Exercise: List methods

We are going to make a Generic List with phones.

Let's begin by creating a Phone class with the properties that we need:

public class Phone
    public string Make { get; set; }
    public string Model { get; set; }
    public double Price { get; set; }

Then, let's add a constructor for these 3 properties:

public Phone(string make, string model, double price)
    Make = make;
    Model = model;
    Price = price;

Now, we can create a List with 4 phones (prices are fictitious):

var phones = new List<Phone>
    new Phone("iPhone", "10", 310),
    new Phone("LG", "G7", 180),
    new Phone("Samsung", "Galaxy S9", 280),
    new Phone("Samsung", "Galaxy S8", 210),


We have 6 questions that we need to ask:

How many phones are there?

var totalPhones = phones


We can print a message as well to show what is the result about.

Console.WriteLine("Total phones" + totalPhones);

Capacity vs Count

You can specify the capacity of the list if you know how many items it will have. This helps a lot with perfomance because the compiler can preallocate the memory upfront.

The results of these two are the same because we didn't specify the size of the list:

phones.Count == phones.Capacity; // true

How many "Samsung" phones are there?

var totalSamsungPhones = phones
    .Where(phone => phone.Make == "Samsung")

Console.WriteLine("Total Samsung phones: " + totalSamsungPhones);

How many unic manufacturers are there?

var totalUnicMakers = phones
      .Select(phone => phone.Make)

Console.WriteLine("Total unic manufacturers: " + totalUnicMakers);

What is the total price of phones?

var totalPhonePrices = phones
    .Sum(phone => phone.Price);

Console.WriteLine("Total price: " + totalPhonePrices);

Which phones are cheaper than $250?

var phonesCheaperThan250 = phones
    .Where(phone => phone.Price < 250);
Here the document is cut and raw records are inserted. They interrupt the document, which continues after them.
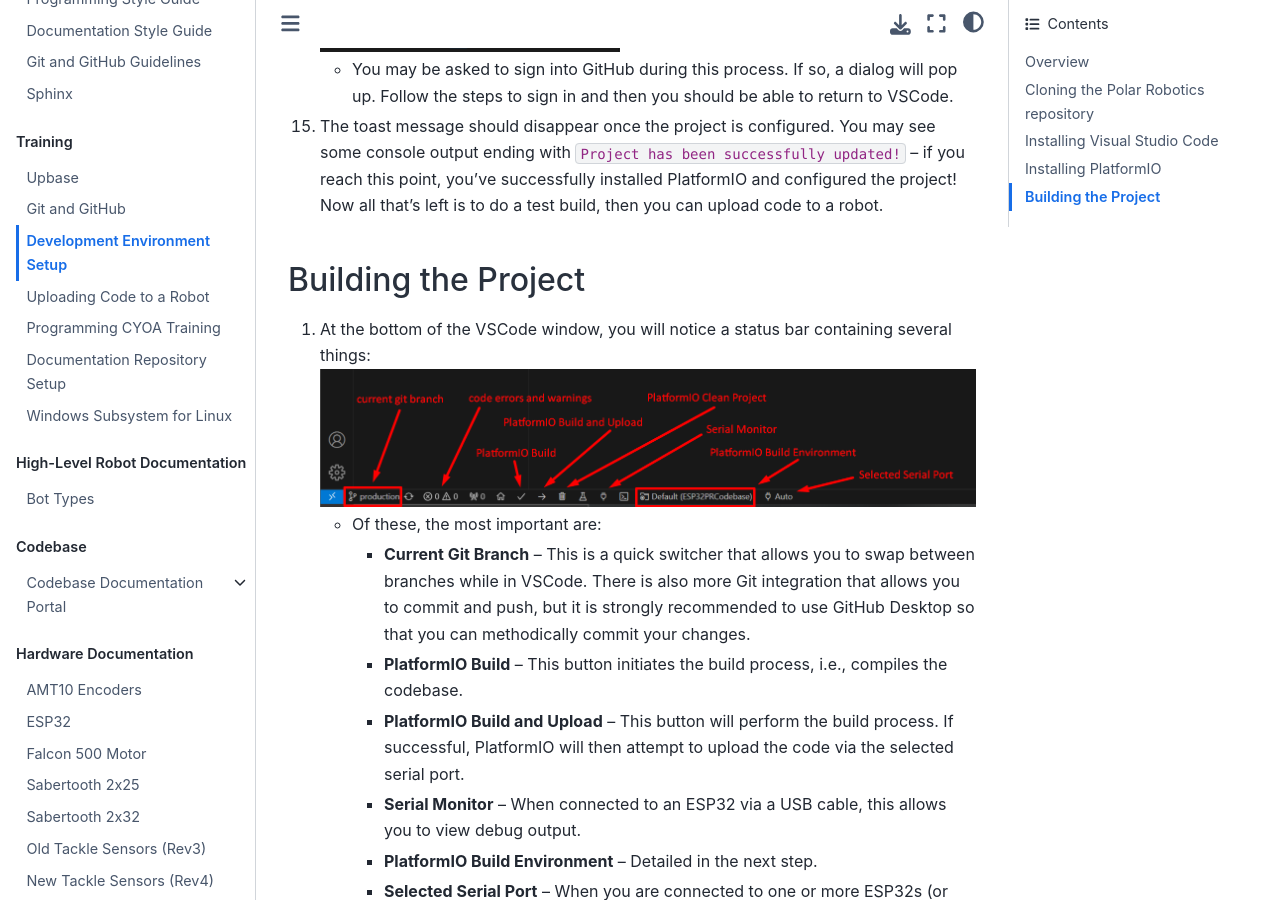
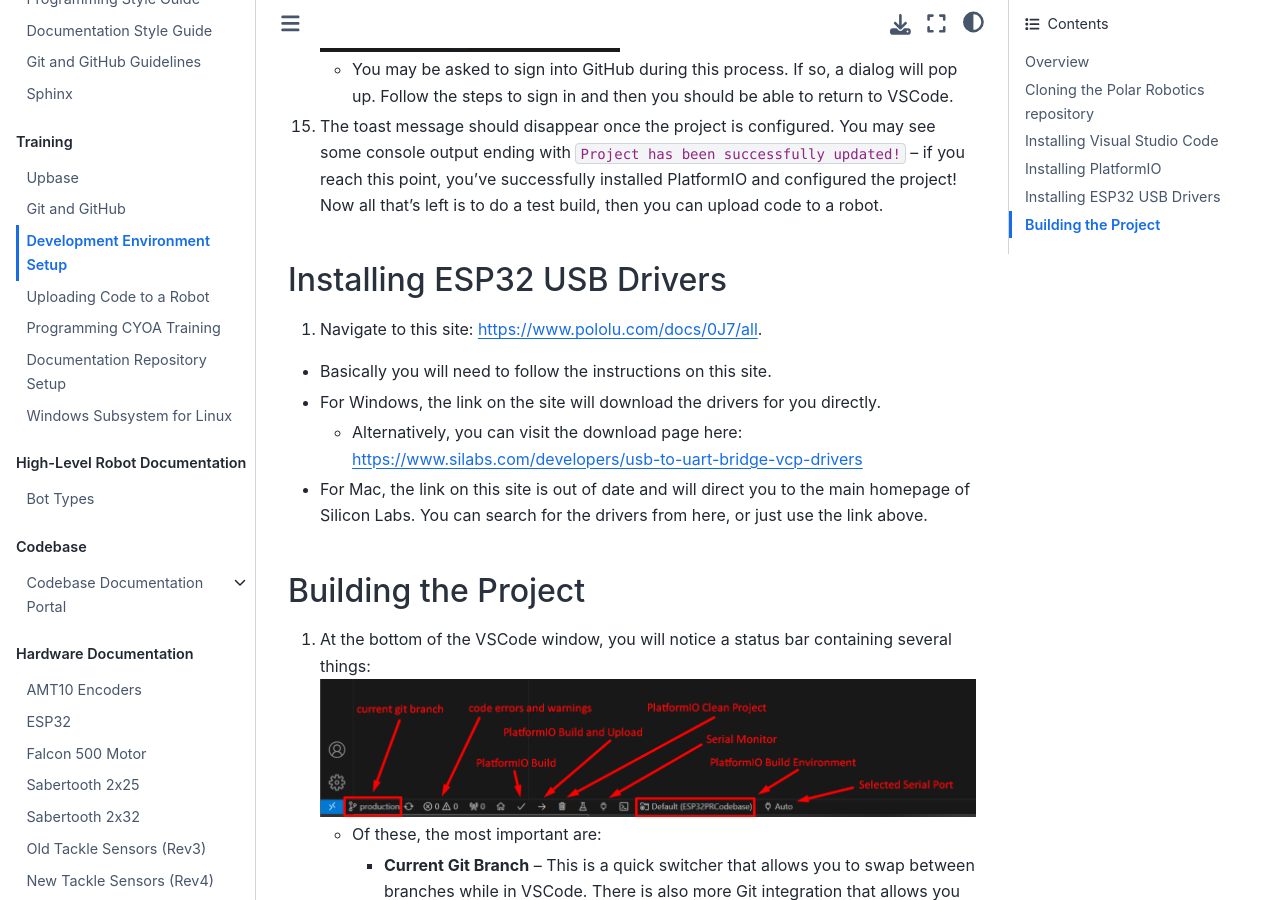
Before and after one commit to PolarRobotics/PR-Docs, a Sphinx documentation site: the page built from docs/source/training/devenv.md, in a window 1280 px wide and 900 px high, scrolled down 6629 px. Built offline with Sphinx 7.4.7 and the Sphinx Book theme 1.1.4, drawn with Linux system fonts in a browser that asks for light colours.

Commit message:
instructions for esp drivers

```diff
--- a/docs/source/training/devenv.md
+++ b/docs/source/training/devenv.md
@@ -64,6 +64,13 @@
 	- You may be asked to sign into GitHub during this process. If so, a dialog will pop up. Follow the steps to sign in and then you should be able to return to VSCode.
 15. The toast message should disappear once the project is configured. You may see some console output ending with `Project has been successfully updated!` – if you reach this point, you've successfully installed PlatformIO and configured the project! Now all that's left is to do a test build, then you can upload code to a robot.
 
+## Installing ESP32 USB Drivers
+1. Navigate to this site: [https://www.pololu.com/docs/0J7/all](https://www.pololu.com/docs/0J7/all).
+  - Basically you will need to follow the instructions on this site.
+  - For Windows, the link on the site will download the drivers for you directly.
+    - Alternatively, you can visit the download page here: [https://www.silabs.com/developers/usb-to-uart-bridge-vcp-drivers](https://www.silabs.com/developers/usb-to-uart-bridge-vcp-drivers)
+  - For Mac, the link on this site is out of date and will direct you to the main homepage of Silicon Labs. You can search for the drivers from here, or just use the link above.
+
 ## Building the Project
 1. At the bottom of the VSCode window, you will notice a status bar containing several things: <br> ![Step 1|550](../_static/images/training/devenv/devenv-build-1.png)
 	- Of these, the most important are:
```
foreach (var phone in phonesCheaperThan250)

Now, this displays the fully qualified name of the class, but we would like something else.

Let's override the ToString method to display a phone in the way that makes sense for us.

public override string ToString()
    return $"{Make} {Model}: ${Price}";

Which phone is the most expensive?

var mostExpensivePhone = phones
    .Max(phone => phone.Price);

Console.WriteLine("Most expensive phone: " + mostExpensivePhone);


We asked all 6 questions 😄

Part 2

Are there any "iPhones"?

var containsIphones = phones
    .Exists(phone => phone.Make == "iPhone");

Console.WriteLine("Contains iPhones: " + containsIphones);

Find the first "Samsung".

var firstSamsung = phones
    .Find(phone => phone.Make == "Samsung");


Find is similar to FirstOrDefault in the sense that they return null if there is no such item, whereas First throws an exception if the items is not present in the list.

All these three methods perform a linear search through the collection making them not as performant as applying a BinarySearch.

Display the most expensive phones.

Now, if you find yourself writing the code to check if a phone is expensive too many times, this is where you can extract it into a separate function:

public static bool ExpensivePhone(Phone phone)
    => phone?.Price >= 300;

And then call it:

var expensivePhones = phones

foreach (var phone in expensivePhones)

In this way, if you intend to write more code to check for the same thing, you can reuse this function.